David A. Loggie

The Marble Sarcophagus of Julia Latronilla

Scenes of redemption from the Old and New Testaments comment a massive, early Christian, carved marble sarcophagus, 6.5 feet long and 3.5 feet high. Dated to only 15 years or so after Christianity became the official religion of Rome in 313 A.D., the sarcophagus held the remains of Julia Latronilla, who died when she was 46 years, nine months old, according to an incised Latin inscription flanked by two winged angels on the lid.
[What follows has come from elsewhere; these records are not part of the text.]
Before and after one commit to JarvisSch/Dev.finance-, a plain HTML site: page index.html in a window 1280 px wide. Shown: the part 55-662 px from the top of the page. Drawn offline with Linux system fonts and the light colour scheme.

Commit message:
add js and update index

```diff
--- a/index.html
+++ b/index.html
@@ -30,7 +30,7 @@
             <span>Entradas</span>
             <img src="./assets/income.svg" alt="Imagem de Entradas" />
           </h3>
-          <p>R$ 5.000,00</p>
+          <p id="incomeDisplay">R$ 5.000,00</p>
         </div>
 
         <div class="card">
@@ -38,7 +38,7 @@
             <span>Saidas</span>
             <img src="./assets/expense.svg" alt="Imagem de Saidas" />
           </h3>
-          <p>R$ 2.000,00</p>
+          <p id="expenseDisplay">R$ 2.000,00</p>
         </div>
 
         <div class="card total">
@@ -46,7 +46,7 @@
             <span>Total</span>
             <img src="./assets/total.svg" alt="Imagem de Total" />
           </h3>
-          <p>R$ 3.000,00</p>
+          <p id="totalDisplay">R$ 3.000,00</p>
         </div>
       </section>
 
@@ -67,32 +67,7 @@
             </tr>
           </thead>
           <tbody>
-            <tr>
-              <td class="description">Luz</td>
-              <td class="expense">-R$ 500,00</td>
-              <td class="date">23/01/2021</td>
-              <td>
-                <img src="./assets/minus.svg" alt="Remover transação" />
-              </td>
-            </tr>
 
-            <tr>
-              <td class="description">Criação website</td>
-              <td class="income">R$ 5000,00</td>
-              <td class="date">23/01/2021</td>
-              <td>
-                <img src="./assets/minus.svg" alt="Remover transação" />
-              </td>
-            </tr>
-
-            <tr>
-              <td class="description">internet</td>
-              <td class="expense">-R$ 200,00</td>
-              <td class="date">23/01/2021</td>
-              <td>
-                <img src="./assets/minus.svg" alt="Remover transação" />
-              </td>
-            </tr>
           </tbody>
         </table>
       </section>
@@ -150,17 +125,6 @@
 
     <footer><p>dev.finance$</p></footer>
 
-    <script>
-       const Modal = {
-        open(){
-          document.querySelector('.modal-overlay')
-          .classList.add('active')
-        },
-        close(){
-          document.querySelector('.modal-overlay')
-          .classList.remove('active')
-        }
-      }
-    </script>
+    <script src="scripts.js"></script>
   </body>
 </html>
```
On the far left of the lid, Jesus’ entry into Jerusalem on a donkey (Luke 19:28–39) is depicted. To the right of this scene, Jesus is shown with the woman whom he healed of a hemorrhage (Matthew 9:20–22). He places his hand on her head. Immediately to the right of the inscription, after the winged angel, another miracle is depicted— Jesus’ healing of the man born blind (John 9:1–39). The man supports himself on a crutch. This is followed by Jesus telling Peter that he will betray Jesus before the cock crows (Matthew 26:30–34); on the far right Abraham raises his hand to sacrifice Isaac (Genesis 22:1–14).
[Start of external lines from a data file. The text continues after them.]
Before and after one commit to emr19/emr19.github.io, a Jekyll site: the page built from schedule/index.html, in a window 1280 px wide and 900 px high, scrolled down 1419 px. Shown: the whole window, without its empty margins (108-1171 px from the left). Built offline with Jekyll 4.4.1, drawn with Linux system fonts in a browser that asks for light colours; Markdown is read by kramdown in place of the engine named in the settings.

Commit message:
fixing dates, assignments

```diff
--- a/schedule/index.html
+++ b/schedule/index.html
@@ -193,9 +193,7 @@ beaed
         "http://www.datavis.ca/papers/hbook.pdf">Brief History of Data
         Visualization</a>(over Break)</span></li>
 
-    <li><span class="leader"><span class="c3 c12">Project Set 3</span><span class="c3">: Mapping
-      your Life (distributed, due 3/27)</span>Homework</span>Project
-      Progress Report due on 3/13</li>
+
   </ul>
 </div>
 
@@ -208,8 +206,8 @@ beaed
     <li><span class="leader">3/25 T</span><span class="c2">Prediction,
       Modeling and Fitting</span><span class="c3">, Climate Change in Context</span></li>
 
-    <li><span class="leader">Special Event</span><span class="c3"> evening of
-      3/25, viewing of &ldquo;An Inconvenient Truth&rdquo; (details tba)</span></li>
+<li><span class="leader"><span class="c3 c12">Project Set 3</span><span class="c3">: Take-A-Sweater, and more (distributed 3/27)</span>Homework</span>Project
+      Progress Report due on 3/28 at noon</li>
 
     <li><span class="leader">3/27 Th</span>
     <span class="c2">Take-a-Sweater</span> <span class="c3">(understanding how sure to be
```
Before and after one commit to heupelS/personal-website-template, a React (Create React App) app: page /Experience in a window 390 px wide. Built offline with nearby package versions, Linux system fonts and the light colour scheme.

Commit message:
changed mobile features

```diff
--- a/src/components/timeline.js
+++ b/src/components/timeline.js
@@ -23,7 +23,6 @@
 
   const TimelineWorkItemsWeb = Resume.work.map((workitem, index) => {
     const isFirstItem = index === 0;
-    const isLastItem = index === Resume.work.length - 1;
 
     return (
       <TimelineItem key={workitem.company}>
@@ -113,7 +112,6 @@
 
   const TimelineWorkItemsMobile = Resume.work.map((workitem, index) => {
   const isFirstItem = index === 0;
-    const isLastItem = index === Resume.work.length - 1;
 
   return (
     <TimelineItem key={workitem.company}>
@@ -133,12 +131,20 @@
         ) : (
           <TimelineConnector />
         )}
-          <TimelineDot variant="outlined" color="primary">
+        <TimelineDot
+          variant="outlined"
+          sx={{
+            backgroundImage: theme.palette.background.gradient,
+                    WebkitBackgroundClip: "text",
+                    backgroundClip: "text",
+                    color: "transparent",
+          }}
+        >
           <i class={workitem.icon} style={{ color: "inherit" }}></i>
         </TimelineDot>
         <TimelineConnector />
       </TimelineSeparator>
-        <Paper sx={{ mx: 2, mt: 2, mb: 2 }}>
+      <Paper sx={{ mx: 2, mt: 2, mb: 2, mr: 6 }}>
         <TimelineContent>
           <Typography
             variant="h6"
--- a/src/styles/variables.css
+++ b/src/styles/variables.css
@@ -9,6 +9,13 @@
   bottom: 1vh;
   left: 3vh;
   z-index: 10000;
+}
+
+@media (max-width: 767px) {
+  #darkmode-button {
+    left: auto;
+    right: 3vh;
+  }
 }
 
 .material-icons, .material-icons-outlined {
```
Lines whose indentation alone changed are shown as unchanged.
On the sarcophagus, on the upper left, God is depicted with Adam and Eve; the figures’ heads are broken off. Below, we see the miracle at Cana (John 2:1–11), when at a wedding feast, Jesus turns water into wine. On the upper right of the sarcophagus the miracle of the loaves and fishes appears (Mark 6:41). Below, Jesus is flanked by an apostle, and probably by the veiled mother from Nain whose son was raised from the dead (Luke 7:11–15). In the center panel of the sarcophagus (see detail), a circular frame encloses a portrait of Julia Latronilla. Below this is the ancient symbol of Jesus’ resurrection, the so-called triumph cross. The cross consists of a wreath encircling a chi rho monogram. (The Greek letters chi (X) and rho (P)—are the first two letters of Christos, the Greek word for Christ.) The monogram is incorporated in the Roman victory standard that Emperor Constantine carried in battle. Two eagles perch on the horizontal bar of the victory standard’s cross, while the two soldiers who guarded Jesus’ tomb crouch below it.